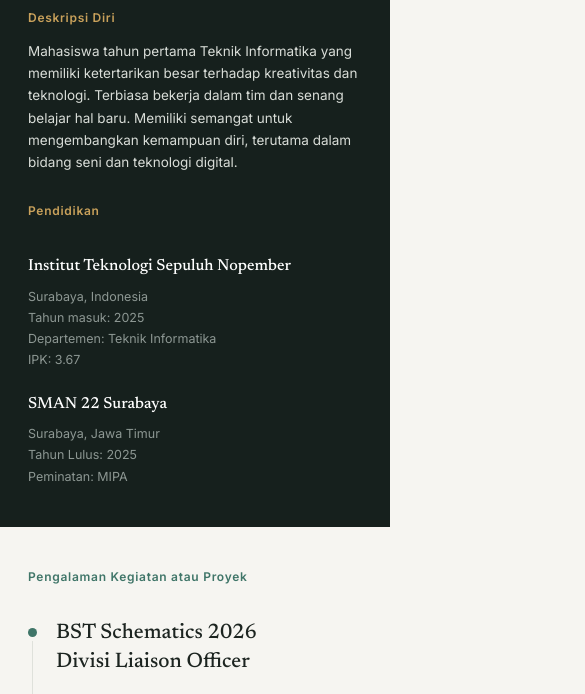
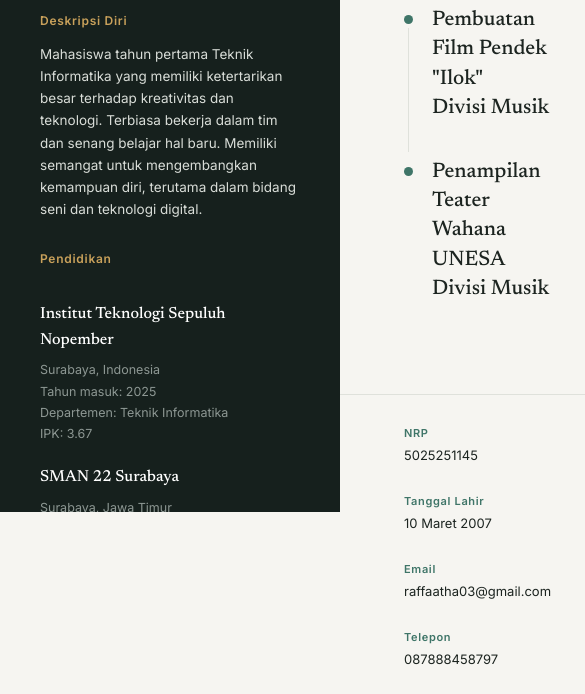
Before and after one commit to Rfffffu/Pemrograman-Web-B-_5025251145_Raffa-Atha-Maulana, a plain HTML site: page index.html in a window 390 px wide. Shown: the part 332-1026 px from the top of the page, 585 px wide, since content can reach past the window. Drawn offline with Linux system fonts and the light colour scheme.

Commit message:
final final

```diff
--- a/style.css
+++ b/style.css
@@ -134,7 +134,7 @@ p { margin: 0; }
     background-color: transparent;
 }
 
-/* ============ PERSONAL DATA BAR ============ */
+/* ============ PERSONAL DATA ============ */
 .personal.data {
   background: var(--paper);
   border-top: 1px solid var(--rule);
@@ -179,7 +179,6 @@ p { margin: 0; }
   margin-bottom: 32px;
 }
 
-/* timeline entries: each h2 + p pair is one event */
 .right.bar h2 {
   position: relative;
   font-size: 21px;
@@ -223,20 +222,3 @@ p { margin: 0; }
 .right.bar p:empty {
   margin-bottom: 34px;
 }
-
-/* ============ RESPONSIVE ============ */
-@media (max-width: 860px) {
-  body { grid-template-columns: 1fr; }
-  .left.bar {
-    position: static;
-    height: auto;
-    padding: 40px 28px;
-  }
-  .personal.data {
-    padding: 24px 28px;
-  }
-  .right.bar {
-    padding: 40px 28px;
-    max-width: none;
-  }
-}
```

##############################

ABOUT THIS TASK
Write out the data word for word, with every picture dropped.

ANSWER BOX
Before and after one commit to Rfffffu/Pemrograman-Web-B-_5025251145_Raffa-Atha-Maulana, a plain HTML site: page index.html in a window 390 px wide. Shown: the part 332-1026 px from the top of the page, 585 px wide, since content can reach past the window. Drawn offline with Linux system fonts and the light colour scheme.

Commit message:
final final

```diff
--- a/style.css
+++ b/style.css
@@ -134,7 +134,7 @@ p { margin: 0; }
     background-color: transparent;
 }
 
-/* ============ PERSONAL DATA BAR ============ */
+/* ============ PERSONAL DATA ============ */
 .personal.data {
   background: var(--paper);
   border-top: 1px solid var(--rule);
@@ -179,7 +179,6 @@ p { margin: 0; }
   margin-bottom: 32px;
 }
 
-/* timeline entries: each h2 + p pair is one event */
 .right.bar h2 {
   position: relative;
   font-size: 21px;
@@ -223,20 +222,3 @@ p { margin: 0; }
 .right.bar p:empty {
   margin-bottom: 34px;
 }
-
-/* ============ RESPONSIVE ============ */
-@media (max-width: 860px) {
-  body { grid-template-columns: 1fr; }
-  .left.bar {
-    position: static;
-    height: auto;
-    padding: 40px 28px;
-  }
-  .personal.data {
-    padding: 24px 28px;
-  }
-  .right.bar {
-    padding: 40px 28px;
-    max-width: none;
-  }
-}
```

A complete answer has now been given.